* [Task objective] Would you filter these records and copy every line that has the word "performance"?

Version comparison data
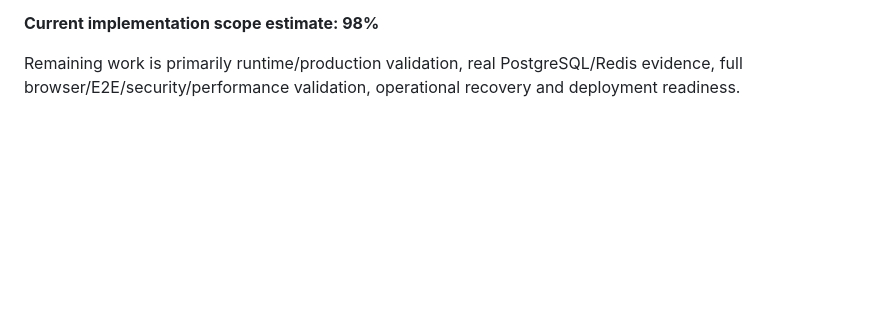
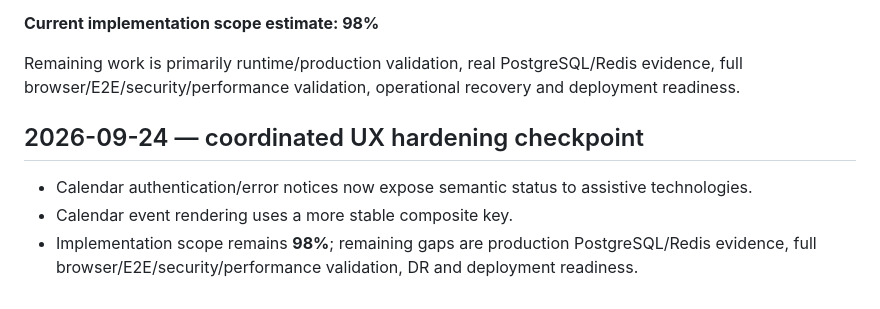
Before and after one commit to kovacsruan-stack/kovian-finance, a Markdown page: PROJECT_COMPLETION_ROADMAP.md, the part around the change. GitHub-like rendering; blank space fills up the shorter version.

Commit message:
docs(finance): record coordinated hardening checkpoint

```diff
--- a/PROJECT_COMPLETION_ROADMAP.md
+++ b/PROJECT_COMPLETION_ROADMAP.md
@@ -70,3 +70,9 @@ KOVIAN OS compatibility is now persisted as a governed application boundary. Fin
 **Current implementation scope estimate: 98%**
 
 Remaining work is primarily runtime/production validation, real PostgreSQL/Redis evidence, full browser/E2E/security/performance validation, operational recovery and deployment readiness.
+
+
+## 2026-09-24 — coordinated UX hardening checkpoint
+- Calendar authentication/error notices now expose semantic status to assistive technologies.
+- Calendar event rendering uses a more stable composite key.
+- Implementation scope remains **98%**; remaining gaps are production PostgreSQL/Redis evidence, full browser/E2E/security/performance validation, DR and deployment readiness.
```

* [Problem solution]
 Remaining work is primarily runtime/production validation, real PostgreSQL/Redis evidence, full browser/E2E/security/performance validation, operational recovery and deployment readiness.
+- Implementation scope remains **98%**; remaining gaps are production PostgreSQL/Redis evidence, full browser/E2E/security/performance validation, DR and deployment readiness.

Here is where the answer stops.